**WHAT YOU WILL DO**
All of the data below should be printed again word for word, pictures excluded.

++++++++

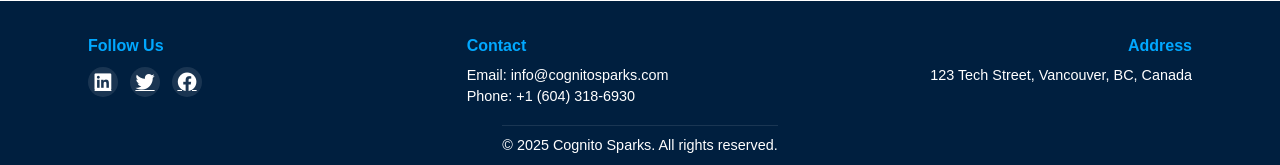
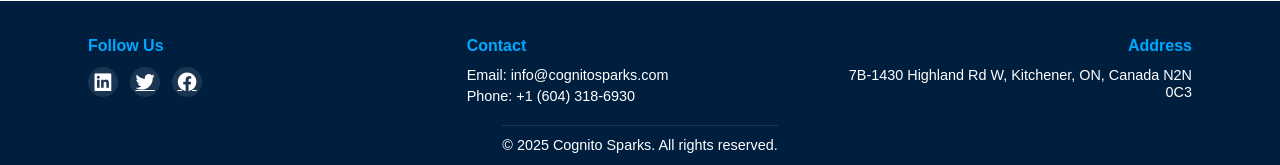
Before and after one commit to ravicoder167/digitalTwins, a Django app: page / in a window 1280 px wide. Shown: the part 4971-5136 px from the top of the page. Run offline with Django 5.2, Linux system fonts and the light colour scheme.

Commit message:
address update

```diff
--- a/templates/core/home.html
+++ b/templates/core/home.html
@@ -237,7 +237,7 @@
             </div>
             <div class="footer-section">
                 <h4>Address</h4>
-                <p>123 Tech Street, Vancouver, BC, Canada</p>
+                <p>7B-1430 Highland Rd W, Kitchener, ON, Canada N2N 0C3</p>
             </div>
         </div>
         <div class="footer-bottom">
```
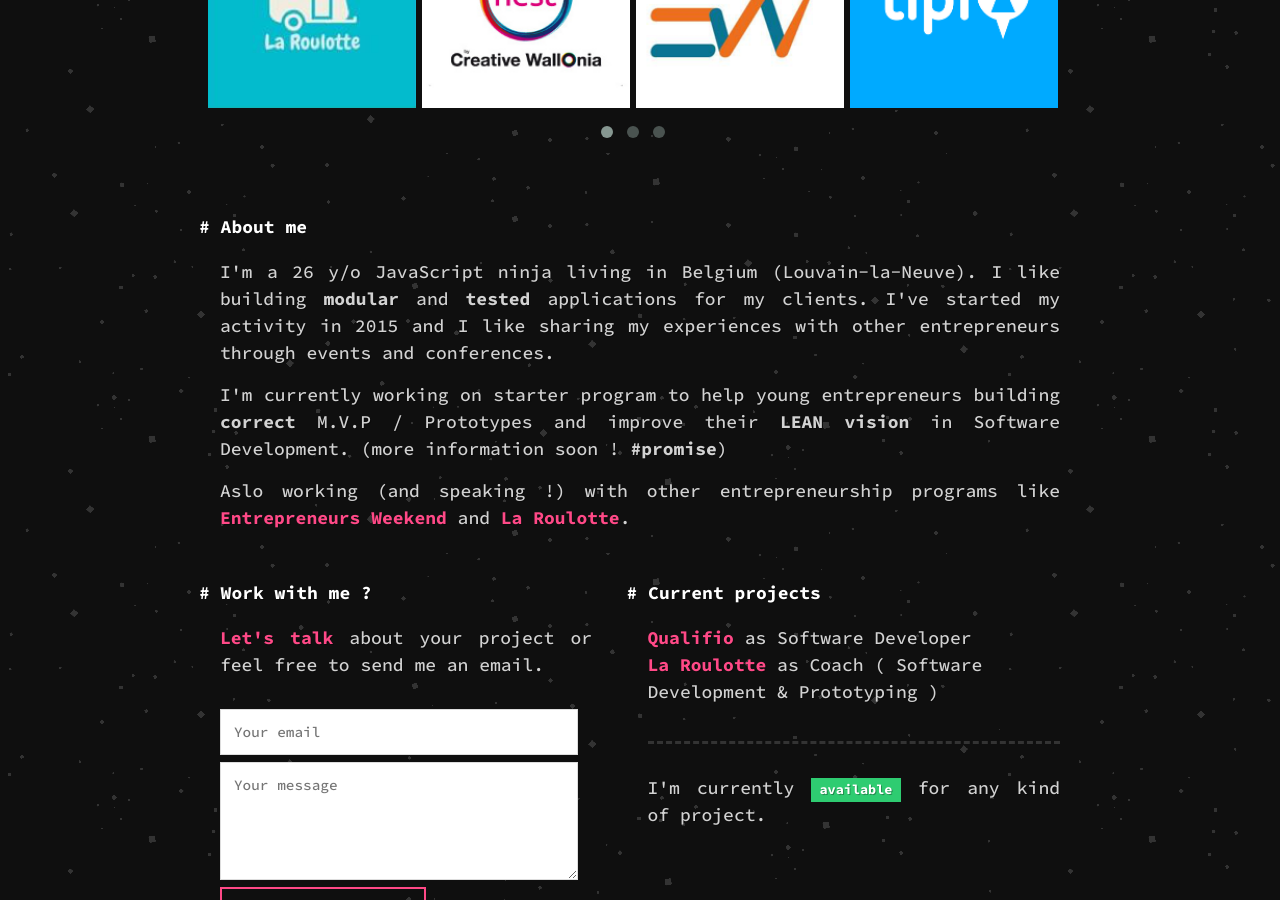
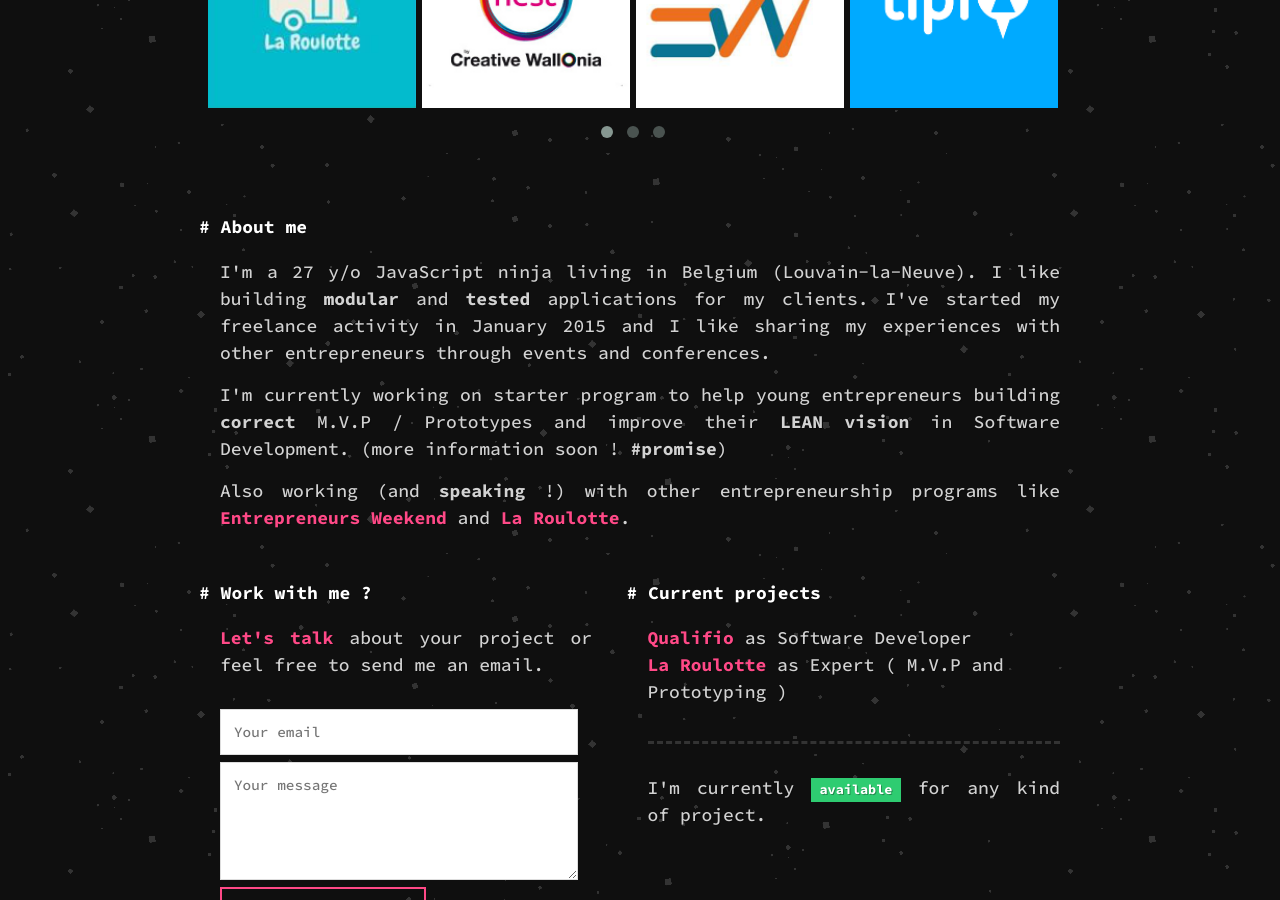
Before and after one commit to maximeshr/maximeshr.github.io, a Jekyll site: the page built from index.html, in a window 1280 px wide and 900 px high, scrolled down 1047 px. Built offline with Jekyll 4.4.1, drawn with Linux system fonts in a browser that asks for light colours; nearby versions of some CDN libraries.

Commit message:
fixing some texts

```diff
--- a/index.html
+++ b/index.html
@@ -68,9 +68,9 @@
   <div class="col-wrapper">
     <div class="col col-12">
       <h2>About me</h2>
-      <p class="text">I'm a 26 y/o JavaScript ninja living in Belgium (Louvain-la-Neuve). I like building <strong>modular</strong> and <strong>tested</strong> applications for my clients. I've started my activity in 2015 and I like sharing my experiences with other entrepreneurs through events and conferences.</p>
+      <p class="text">I'm a 27 y/o JavaScript ninja living in Belgium (Louvain-la-Neuve). I like building <strong>modular</strong> and <strong>tested</strong> applications for my clients. I've started my freelance activity in January 2015 and I like sharing my experiences with other entrepreneurs through events and conferences.</p>
       <p class="text">I'm currently working on starter program to help young entrepreneurs building <strong>correct</strong> M.V.P / Prototypes and improve their <strong>LEAN vision</strong> in Software Development. (more information soon ! <strong>#promise</strong>)</p>
-      <p class="text">Aslo working (and speaking !) with other entrepreneurship programs like <a target="_blank" href="http://www.entrepreneurs-weekend.be/">Entrepreneurs Weekend</a> and <a target="_blank" href="http://laroulotte.strikingly.com/">La Roulotte</a>.</p>
+      <p class="text">Also working (and <strong>speaking</strong> !) with other entrepreneurship programs like <a target="_blank" href="http://www.entrepreneurs-weekend.be/">Entrepreneurs Weekend</a> and <a target="_blank" href="http://laroulotte.strikingly.com/">La Roulotte</a>.</p>
     </div>
   </div>
 
@@ -92,7 +92,7 @@
       <h2>Current projects</h2>
       <ul class="projects list-unstyled">
         <li><a href="http://www.qualifio.com/">Qualifio</a> as Software Developer</li>
-        <li><a href="http://laroulotte.strikingly.com/">La Roulotte</a> as Coach ( Software Development & Prototyping )</li>
+        <li><a href="http://laroulotte.strikingly.com/">La Roulotte</a> as Expert ( M.V.P and Prototyping )</li>
       </ul>
       <div class="separator"></div>
       <div class="m-t-md">
```
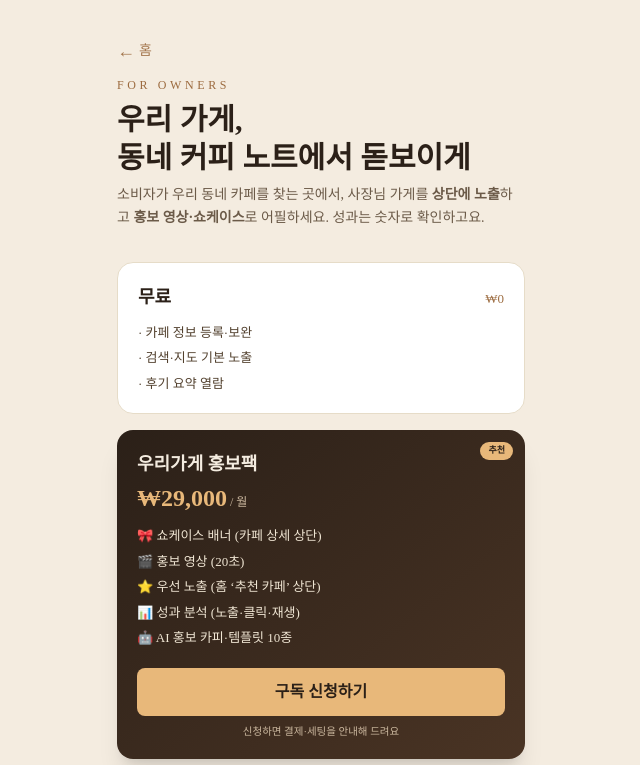
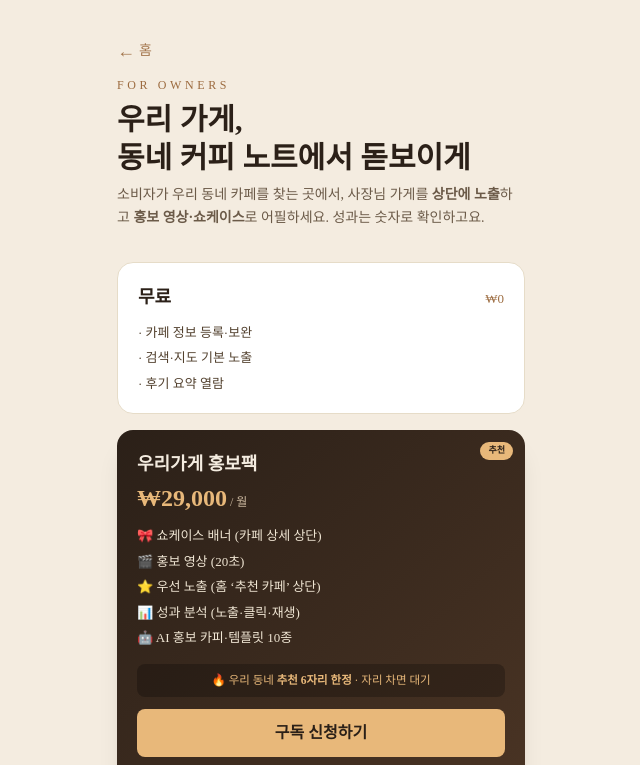
Before and after one commit to kyh30628-del/coffee_lab, a Next.js app in the folder web/: page /pricing in a window 1280 px wide. Shown: the top 765 px of the page, without its empty margins (319-959 px from the left). Built offline with nearby package versions, Linux system fonts and the light colour scheme; a web font is replaced by a local one.

Commit message:
feat(pricing): 우선노출 희소성 '추천 6자리 한정' FOMO

```diff
--- a/web/app/pricing/page.tsx
+++ b/web/app/pricing/page.tsx
@@ -55,7 +55,8 @@ export default function Pricing() {
           </div>
           <div className="mb-3"><span className="text-2xl font-bold text-[#e8b87a]">₩29,000</span><span className="text-[12px] text-[#cbb89f]"> / 월</span></div>
           <ul className="space-y-1.5 text-[13px]">{PRO.map((f) => <li key={f} className="text-[#f0e6d4]">{f}</li>)}</ul>
-          <button onClick={() => setOpen(true)} className="w-full mt-5 bg-[#e8b87a] text-[#2b2018] rounded-lg py-3 font-bold">구독 신청하기</button>
+          <div className="mt-4 bg-black/25 rounded-lg px-3 py-2 text-[11.5px] text-[#e8b87a] text-center">🔥 우리 동네 <b>추천 6자리 한정</b> · 자리 차면 대기</div>
+          <button onClick={() => setOpen(true)} className="w-full mt-3 bg-[#e8b87a] text-[#2b2018] rounded-lg py-3 font-bold">구독 신청하기</button>
           <p className="text-[10.5px] text-[#cbb89f] mt-2 text-center">신청하면 결제·세팅을 안내해 드려요</p>
         </div>
 
```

++++++++

**WRITTEN ANSWER**
Before and after one commit to ravicoder167/digitalTwins, a Django app: page / in a window 1280 px wide. Shown: the part 4971-5136 px from the top of the page. Run offline with Django 5.2, Linux system fonts and the light colour scheme.

Commit message:
address update

```diff
--- a/templates/core/home.html
+++ b/templates/core/home.html
@@ -237,7 +237,7 @@
             </div>
             <div class="footer-section">
                 <h4>Address</h4>
-                <p>123 Tech Street, Vancouver, BC, Canada</p>
+                <p>7B-1430 Highland Rd W, Kitchener, ON, Canada N2N 0C3</p>
             </div>
         </div>
         <div class="footer-bottom">
```
Before and after one commit to maximeshr/maximeshr.github.io, a Jekyll site: the page built from index.html, in a window 1280 px wide and 900 px high, scrolled down 1047 px. Built offline with Jekyll 4.4.1, drawn with Linux system fonts in a browser that asks for light colours; nearby versions of some CDN libraries.

Commit message:
fixing some texts

```diff
--- a/index.html
+++ b/index.html
@@ -68,9 +68,9 @@
   <div class="col-wrapper">
     <div class="col col-12">
       <h2>About me</h2>
-      <p class="text">I'm a 26 y/o JavaScript ninja living in Belgium (Louvain-la-Neuve). I like building <strong>modular</strong> and <strong>tested</strong> applications for my clients. I've started my activity in 2015 and I like sharing my experiences with other entrepreneurs through events and conferences.</p>
+      <p class="text">I'm a 27 y/o JavaScript ninja living in Belgium (Louvain-la-Neuve). I like building <strong>modular</strong> and <strong>tested</strong> applications for my clients. I've started my freelance activity in January 2015 and I like sharing my experiences with other entrepreneurs through events and conferences.</p>
       <p class="text">I'm currently working on starter program to help young entrepreneurs building <strong>correct</strong> M.V.P / Prototypes and improve their <strong>LEAN vision</strong> in Software Development. (more information soon ! <strong>#promise</strong>)</p>
-      <p class="text">Aslo working (and speaking !) with other entrepreneurship programs like <a target="_blank" href="http://www.entrepreneurs-weekend.be/">Entrepreneurs Weekend</a> and <a target="_blank" href="http://laroulotte.strikingly.com/">La Roulotte</a>.</p>
+      <p class="text">Also working (and <strong>speaking</strong> !) with other entrepreneurship programs like <a target="_blank" href="http://www.entrepreneurs-weekend.be/">Entrepreneurs Weekend</a> and <a target="_blank" href="http://laroulotte.strikingly.com/">La Roulotte</a>.</p>
     </div>
   </div>
 
@@ -92,7 +92,7 @@
       <h2>Current projects</h2>
       <ul class="projects list-unstyled">
         <li><a href="http://www.qualifio.com/">Qualifio</a> as Software Developer</li>
-        <li><a href="http://laroulotte.strikingly.com/">La Roulotte</a> as Coach ( Software Development & Prototyping )</li>
+        <li><a href="http://laroulotte.strikingly.com/">La Roulotte</a> as Expert ( M.V.P and Prototyping )</li>
       </ul>
       <div class="separator"></div>
       <div class="m-t-md">
```
Before and after one commit to kyh30628-del/coffee_lab, a Next.js app in the folder web/: page /pricing in a window 1280 px wide. Shown: the top 765 px of the page, without its empty margins (319-959 px from the left). Built offline with nearby package versions, Linux system fonts and the light colour scheme; a web font is replaced by a local one.

Commit message:
feat(pricing): 우선노출 희소성 '추천 6자리 한정' FOMO

```diff
--- a/web/app/pricing/page.tsx
+++ b/web/app/pricing/page.tsx
@@ -55,7 +55,8 @@ export default function Pricing() {
           </div>
           <div className="mb-3"><span className="text-2xl font-bold text-[#e8b87a]">₩29,000</span><span className="text-[12px] text-[#cbb89f]"> / 월</span></div>
           <ul className="space-y-1.5 text-[13px]">{PRO.map((f) => <li key={f} className="text-[#f0e6d4]">{f}</li>)}</ul>
-          <button onClick={() => setOpen(true)} className="w-full mt-5 bg-[#e8b87a] text-[#2b2018] rounded-lg py-3 font-bold">구독 신청하기</button>
+          <div className="mt-4 bg-black/25 rounded-lg px-3 py-2 text-[11.5px] text-[#e8b87a] text-center">🔥 우리 동네 <b>추천 6자리 한정</b> · 자리 차면 대기</div>
+          <button onClick={() => setOpen(true)} className="w-full mt-3 bg-[#e8b87a] text-[#2b2018] rounded-lg py-3 font-bold">구독 신청하기</button>
           <p className="text-[10.5px] text-[#cbb89f] mt-2 text-center">신청하면 결제·세팅을 안내해 드려요</p>
         </div>
 
```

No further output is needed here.